Professor Leon Straker from Curtin’s School of Physiotherapy and Exercise Science said changes in the physical demands of work and increased use of computers over the last few decades, has led to more workers sitting and being employed in sedentary jobs.
“This has likely had a detrimental effect on their health,” Professor Straker said.
“The recently updated Australian Government guidelines recommend minimising the time spent in prolonged sitting as the evidence for the harm associated with excessive sitting is now widely understood.
“Globally, about two per cent of deaths are related to traditional work-related risks like falls and pollutants but about six per cent are related to too much sitting.
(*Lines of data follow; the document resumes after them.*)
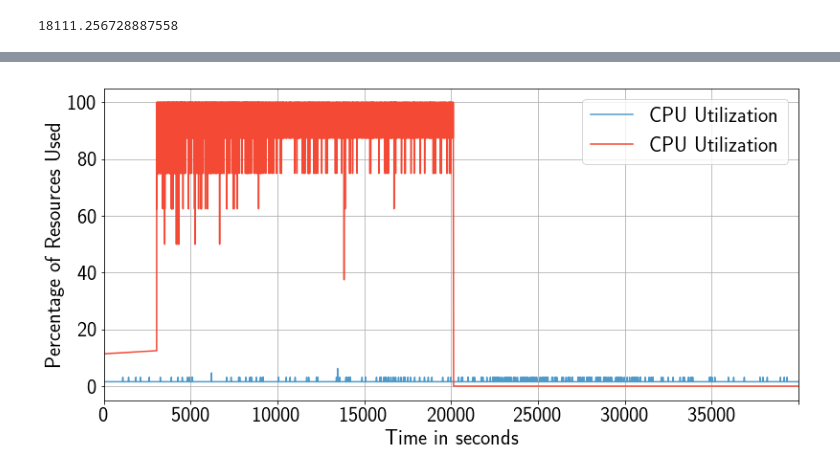
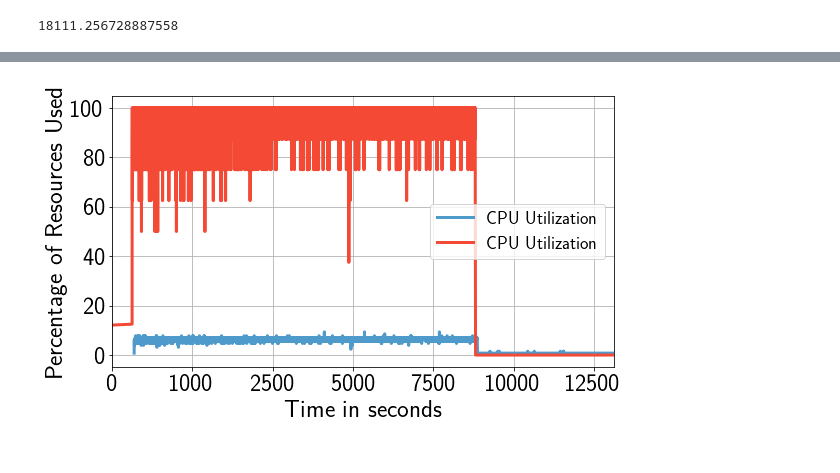
Before and after one commit to radical-experiments/iceberg_escience, a Jupyter notebook: Geolocation/Notebooks/Des1Des3ComparisonUtilization.ipynb, the cells around one changed output, grey strips where cells are left out. Saved outputs shown, nothing was run; the diff lists cells and outputs as text; code cells hidden in the pictures.

Commit message:
adding overheads figure

```diff
--- a/Geolocation/Notebooks/Des1Des3ComparisonUtilization.ipynb
+++ b/Geolocation/Notebooks/Des1Des3ComparisonUtilization.ipynb
@@ -332,29 +330,34 @@ for i in range(len(Design1GpuUtil)):
 # %%
 t = 35000
-fig,axis = plt.subplots(nrows=1,ncols=1,figsize=(13,6),sharex=True)
+#fig,axis = plt.subplots(nrows=1,ncols=1,figsize=(19,9),sharex=True)
+fig,axis = plt.subplots(nrows=1,ncols=1,figsize=(9,5),sharex=True)
 
-#_ = axis.plot(Design1CpuUtil[:,0]+200,(((Design1CpuUtil[:,1])/128.0)/1)*100,marker='',linestyle='-', label='CPU ', color=blues(150))
-#_ = axis.plot(Design1GpuUtil[:,0]-17500,(((Design1GpuUtil[:,1])/8.0)/1)*100,marker='',linestyle='-', label='CPU ', color=reds(150))
+_ = axis.plot(Design1CpuUtil[:,0]+550,(((Design1CpuUtil[:,1])/128.0)/1)*100,marker='',linestyle='-',linewidth=3, label='CPU Utilization', color=blues(150))
+_ = axis.plot(Design1GpuUtil[:,0]-17500,(((Design1GpuUtil[:,1])/8.0)/1)*100,marker='',linestyle='-',linewidth=3, label='CPU Utilization', color=reds(150))
 
 #_ = axis.plot(Design1CpuUtil[:,0]+900,(((Design1CpuUtil[:,1])/128.0)/1)*100,marker='',linestyle='-', label='CPU Utilization', color=blues(150))
 #_ = axis.plot(Design1GpuUtil[:,0]-17500,(((Design1GpuUtil[:,1])/8.0)/1)*100,marker='',linestyle='-', label='CPU Utilization', color=reds(150))
 
-_ = axis.plot(Design1CpuUtil[:,0]-16475,(((Design1CpuUtil[:,1]*2)/128.0)/1)*100,marker='',linestyle='-', label='CPU Utilization', color=blues(150))
-_ = axis.plot(Design1GpuUtil[:,0]-16475,(((Design1GpuUtil[:,1])/8.0)/1)*100,marker='',linestyle='-', label='CPU Utilization', color=reds(150))
+#_ = axis.plot(Design1CpuUtil[:,0]-16475,(((Design1CpuUtil[:,1]*2)/128.0)/1)*100,marker='',linestyle='-', label='CPU Utilization', color=blues(150))
+#_ = axis.plot(Design1GpuUtil[:,0]-16475,(((Design1GpuUtil[:,1])/8.0)/1)*100,marker='',linestyle='-', label='CPU Utilization', color=reds(150))
+
+#_ = axis.plot(Design1CpuUtil[:,0],(((Design1CpuUtil[:,1])/128.0)/1)*100,marker='',linestyle='-', label='CPU Utilization', color=blues(150))
+#_ = axis.plot(Design1GpuUtil[:,0]-16475,(((Design1GpuUtil[:,1])/8.0)/1)*100,marker='',linestyle='-', label='CPU Utilization', color=reds(150))
 
 
-_ = axis.set_ylabel('Percentage of Resources Used',fontsize=22)
-_ = axis.set_xlabel('Time in seconds',fontsize=22)
+_ = axis.set_ylabel('Percentage of Resources Used',fontsize=25)
+_ = axis.set_xlabel('Time in seconds',fontsize=25)
 _ = axis.grid('on')
 #axis.set_yscale('log')
-_ = axis.legend(fontsize=22)
-_ = axis.set_xlim(0,20000)
+_ = axis.legend(fontsize=18)
+_ = axis.set_xlim(0,12500)
 #_ = axis.set_ylim(1,10)
-axis.set_xticklabels(['0','5000', '10000', '15000', '20000', '25000', '30000', '35000'],fontsize=22)
+axis.set_xticklabels(['0','1000','2500', '5000', '7500', '10000', '12500'],fontsize=24)
+#_ = axis.set_xticklabels(axis.get_xticks().astype('int').tolist()*0+['0', '5000', '10000', '15000', '20000', '25000', '30000', '35000'],fontsize=26)
 #_ = axis.set_xticklabels(axis.get_xticks().astype('int').tolist(),fontsize=22)
-_ = axis.set_yticklabels(axis.get_yticks().astype('int').tolist(),fontsize=22)
+_ = axis.set_yticklabels(axis.get_yticks().astype('int').tolist(),fontsize=24)
 #_ = axis.set_title('Resource Utilization over time for Desing 1')
 
 fig.savefig('../Data/geo_Design1Utilization.pdf',dpi=800,bbox_inches='tight')
 # %% [output]
-[figure, old version]
+[figure, new version]
```
Also changed, not shown: parts of 11 cells of this notebook, 11 other files.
This is through the development of chronic diseases such as cardiovascular disease, diabetes and some cancers.
“Recent evidence suggests health consequences of too much sitting are of similar magnitude to obesity, tobacco and alcohol use,” Professor Straker said.
Curtin’s study examined how much of the work day is spent in sedentary positions and found, on average, 75 per cent of the office workday is spent sitting, much of which is accumulated in unbroken bouts of a least 30 minutes.
“Occupational health and safety laws in Australia require employers to provide a ‘safe system of working’ however given the available evidence, it appears that modern offices may be failing to provide a safe system of work,” Professor Straker said.
Professor Straker said there are ways to minimise the risks and make changes to reduce chronic diseases including sit-stand workstations, active workshops, and even low-cost strategies such as standing meetings.
“Medical practitioners should also be prescribing behaviour changes to address occupational sedentary exposure,” Professor Straker said.
“For example, if a doctor was aware that a patient had a slipped disc, the employee would stay away from lifting heavy objects at work. Similarly, a patient with a heart condition should be advised to move regularly and restrain from excessive sedentary behaviour.”
Professor Straker said all these strategies were important however ultimately, workers should be mindful to sit less, move more and move more often.
The article was published in the Medical Journal of Australia and can be accessed via mja.com.au/journal/2014/201/3.